The origins of the kata Empi (Flight of the Swallow) are unclear though there are three main theories on how it came into being;
- Empi was, according to some sources, originally brought to Okinawa from China in 1683 by an envoy named Wang Ji, an expert in Shaolin Fujian White Crane.
- Others suggest it was brought to the island with the arrival of a group of Chinese immigrants known as the Thirty-Six Families. Their appearance in the late 14th century changed the history of fighting on Okinawa as they brought with them new martial arts systems.
- Other sources still suggest a more recent origin of the kata as it was previously known as Wanshu, a name it may have been given as a result of being created by, or dedicated to an Okinawan master by the name of Suppashi Wanshu.
Whoever the creator was, it is possible though certainly not universally accepted that Empi is based in part on the sword techniques of Sasaki Kojiro, a samurai warrior who had a particular move that was said to resemble the flight of a swallow, much like the rising punch of the modern Shotokan kata. Kojiro was considered the best swordsman of his day until he was famously defeated and killed in a duel by the legendary samurai Miyamoto Musashi in 1612.
By the 19th century, the kata was being taught by Kosaku Matsumura from the Tomari village in Okinawa where the old style of Tomari-te was established. He passed it down to Sokon Matsumura and Anko Itosu, who both practiced different versions of the kata (though exactly who made what changes is unclear). Itosu taught the kata to Gichin Funakoshi, who took it with him to Japan when he introduced his karate there, changing the name from Wanshu to Empi (sometimes spelled Enpi) in the process.
This kata focuses on explosive movements and derives it’s power from rapid hip rotation, long stances and straight line techniques.
See You Soon!
Rokudan,6th Degree Black Belt-Shotokan

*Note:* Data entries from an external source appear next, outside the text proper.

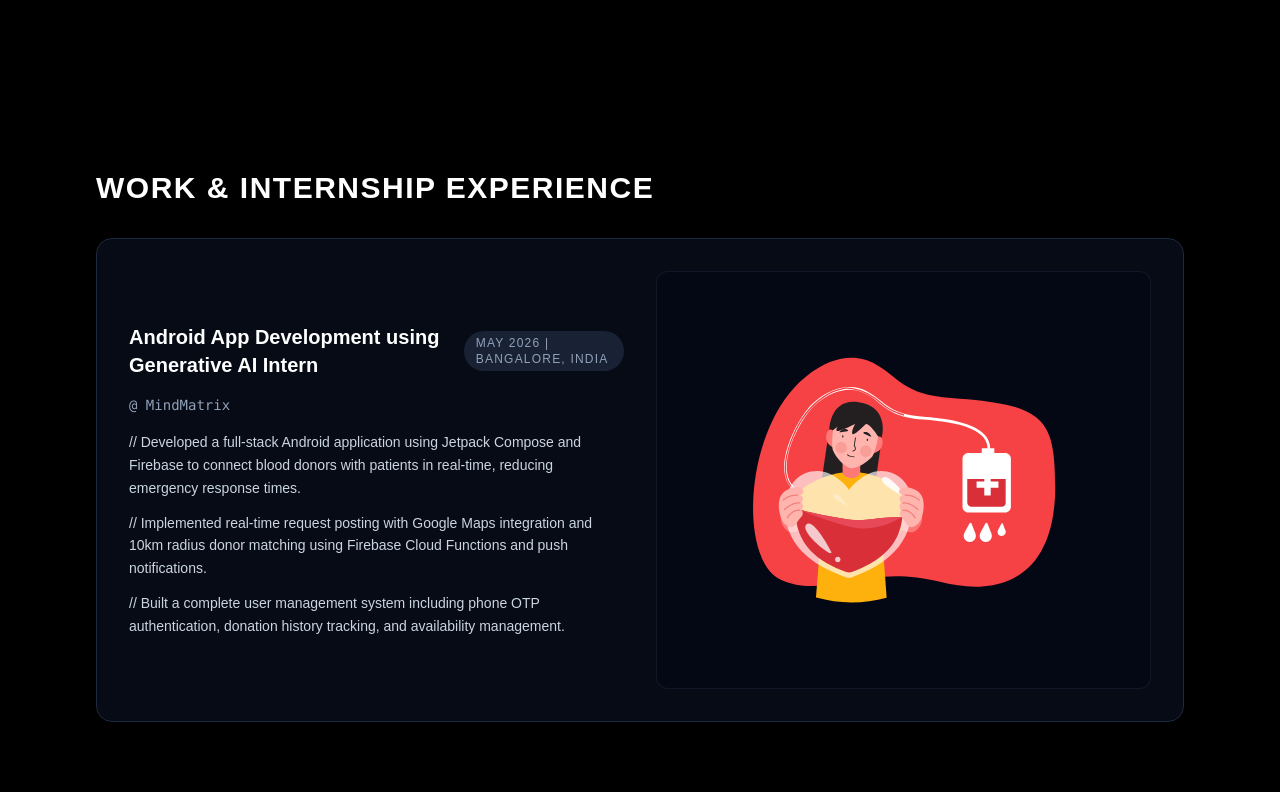
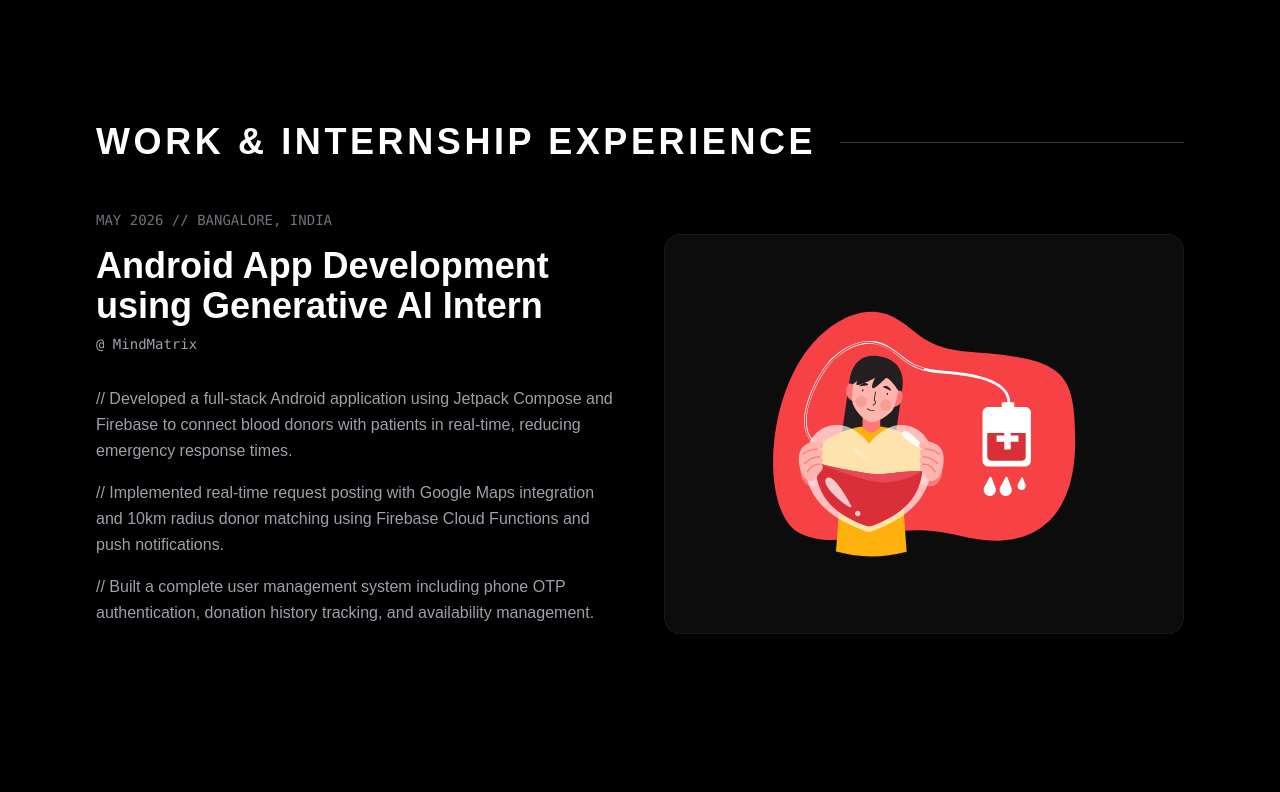
Before and after one commit to Nithin2242/nithin-portfolio, a Next.js app: page / in a window 1280 px wide. Shown: the part 1160-1952 px from the top of the page. Built offline with nearby package versions, Linux system fonts and the light colour scheme.

Commit message:
Fix style of the lottie animation

```diff
--- a/src/app/components/Experience.tsx
+++ b/src/app/components/Experience.tsx
@@ -5,28 +5,34 @@ import animationData from "../../../public/blood-donors.json";
 
 export default function Experience() {
   return (
-    <section className="py-12">
-      <h2 className="text-3xl font-bold tracking-wider mb-8 text-white uppercase">
-        Work & Internship Experience
-      </h2>
+    <section>
+      {/* Optional: If you want the header to look exactly like "THE STORY", add the flex line. Otherwise, this matches your original header. */}
+      <div className="flex items-center gap-6 mb-12">
+        <h2 className="text-3xl md:text-4xl font-bold tracking-widest text-white uppercase">
+          WORK & INTERNSHIP EXPERIENCE
+        </h2>
+        <div className="h-[1px] bg-white/20 flex-grow"></div>
+      </div>
 
-      {/* Card Wrapper with 2-Column Grid */}
-      <div className="bg-slate-900/50 rounded-2xl border border-slate-800 p-6 md:p-8 backdrop-blur-sm grid grid-cols-1 md:grid-cols-2 gap-8 items-center">
+      {/* Grid Layout matching the Projects section */}
+      <div className="grid lg:grid-cols-2 gap-12 items-center">
 
         {/* Left Column: Text Content */}
-        <div className="space-y-4">
-          <div className="flex flex-col md:flex-row md:items-center justify-between gap-2">
-            <h3 className="text-xl font-bold text-white">
-              Android App Development using Generative AI Intern
-            </h3>
-            <span className="text-xs text-slate-400 bg-slate-800/80 px-3 py-1 rounded-full uppercase tracking-widest w-fit">
-              MAY 2026 | BANGALORE, INDIA
-            </span>
-          </div>
+        <div className="order-2 lg:order-1">
+          {/* Date & Location styled like the Project Tags */}
+          <p className="text-zinc-500 font-mono text-sm mb-4 uppercase">
+            MAY 2026 // BANGALORE, INDIA
+          </p>
 
-          <p className="text-slate-400 font-mono text-sm">@ MindMatrix</p>
+          <h3 className="text-4xl font-bold text-white mb-2">
+            Android App Development using Generative AI Intern
+          </h3>
 
-          <ul className="space-y-3 text-slate-300 text-sm leading-relaxed">
+          <p className="text-zinc-400 font-mono mb-8 text-sm">
+            @ MindMatrix
+          </p>
+
+          <ul className="text-zinc-400 mb-8 leading-relaxed space-y-4">
             <li>
               // Developed a full-stack Android application using Jetpack Compose and Firebase to connect blood donors with patients in real-time, reducing emergency response times.
             </li>
@@ -39,8 +45,8 @@ export default function Experience() {
           </ul>
         </div>
 
-        {/* Right Column: Lottie Animation */}
-        <div className="flex items-center justify-center p-4 bg-slate-950/40 rounded-xl border border-slate-800/50">
+        {/* Right Column: Lottie Animation (Exact same box classes as projects) */}
+        <div className="order-1 lg:order-2 bg-zinc-900/50 rounded-2xl p-8 border border-white/5 h-[400px] flex items-center justify-center">
           <Lottie
             animationData={animationData}
             loop={true}
```
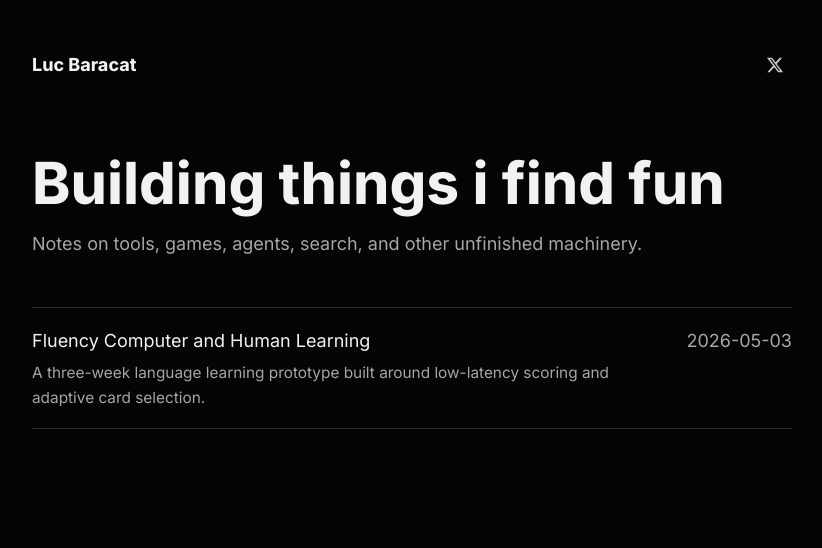
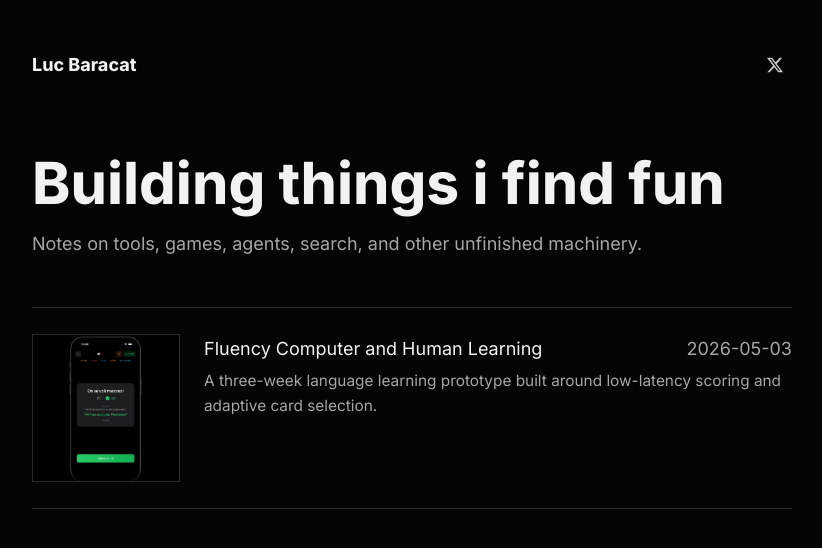
Before and after one commit to jaxs-ribs/jaxs-ribs.github.io, a Jekyll site: the page built from index.html, in a window 1280 px wide. Shown: the top 548 px of the page, without its empty margins (228-1050 px from the left). Built offline with Jekyll 4.4.1, drawn with Linux system fonts in a browser that asks for light colours.

Commit message:
Add post preview image

```diff
--- a/index.html
+++ b/index.html
@@ -11,13 +11,20 @@ title: Home
 <section class="post-list" aria-label="Posts">
   {% for post in site.posts %}
     <a class="post-link" href="{{ post.url | relative_url }}">
-      <span>
-        <span class="post-link-title">{{ post.title }}</span>
+      {% if post.image %}
+        <span class="post-link-image" aria-hidden="true">
+          <img src="{{ post.image | relative_url }}" alt="">
+        </span>
+      {% endif %}
+      <span class="post-link-copy">
+        <span class="post-link-main">
+          <span class="post-link-title">{{ post.title }}</span>
+          <span class="post-link-date">{{ post.date | date: "%Y-%m-%d" }}</span>
+        </span>
         {% if post.description %}
           <span class="post-link-description">{{ post.description }}</span>
         {% endif %}
       </span>
-      <span class="post-link-date">{{ post.date | date: "%Y-%m-%d" }}</span>
     </a>
   {% endfor %}
 </section>
--- a/style.css
+++ b/style.css
@@ -96,12 +96,48 @@ a {
 
 .post-link {
   display: flex;
-  justify-content: space-between;
+  align-items: flex-start;
   gap: 24px;
-  padding: 18px 0;
+  padding: 26px 0;
   border-bottom: 1px solid var(--faint);
   color: var(--fg);
   text-decoration: none;
+}
+
+.post-link-image {
+  flex: 0 0 148px;
+  width: 148px;
+  aspect-ratio: 1;
+  overflow: hidden;
+  border: 1px solid var(--faint);
+  background: #000;
+}
+
+.post-link-image img {
+  display: block;
+  width: 100%;
+  height: 100%;
+  object-fit: contain;
+  object-position: center;
+}
+
+.post-link-copy {
+  display: block;
+  flex: 1;
+  min-width: 0;
+}
+
+.post-link-main {
+  display: flex;
+  justify-content: space-between;
+  gap: 24px;
+  min-width: 0;
+}
+
+.post-link-title {
+  display: block;
+  min-width: 0;
+  overflow-wrap: break-word;
 }
 
 .post-link:hover .post-link-title {
@@ -179,6 +215,16 @@ a {
   }
 
   .post-link {
+    align-items: flex-start;
+    gap: 14px;
+  }
+
+  .post-link-image {
+    flex-basis: 104px;
+    width: 104px;
+  }
+
+  .post-link-main {
     display: block;
   }
 
```
Also changed, not shown: _posts/2026-05-03-fluency-computer.md (+1 -0 lines), assets/fluency-computer-preview.png (added).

Rokudan, 6th Degree Black Belt- Kodokan Judo
Rokudan, 6th Degree Black Belt-Okinawan Kenpo Karate
Shodan, 1st Degree Black Belt – Hoteikan Jujitsu
Shodan, 1st Degree Black Belt – Tai Lui Chuan Fa Karate
Edited the Book – Judo: History, Theory, Practice by Vladimir Putin
National and International Champion – Judo 1978 – 1986
National and International Champion – Karate 1992 – 2000
National Self-Defense Seminar Instructor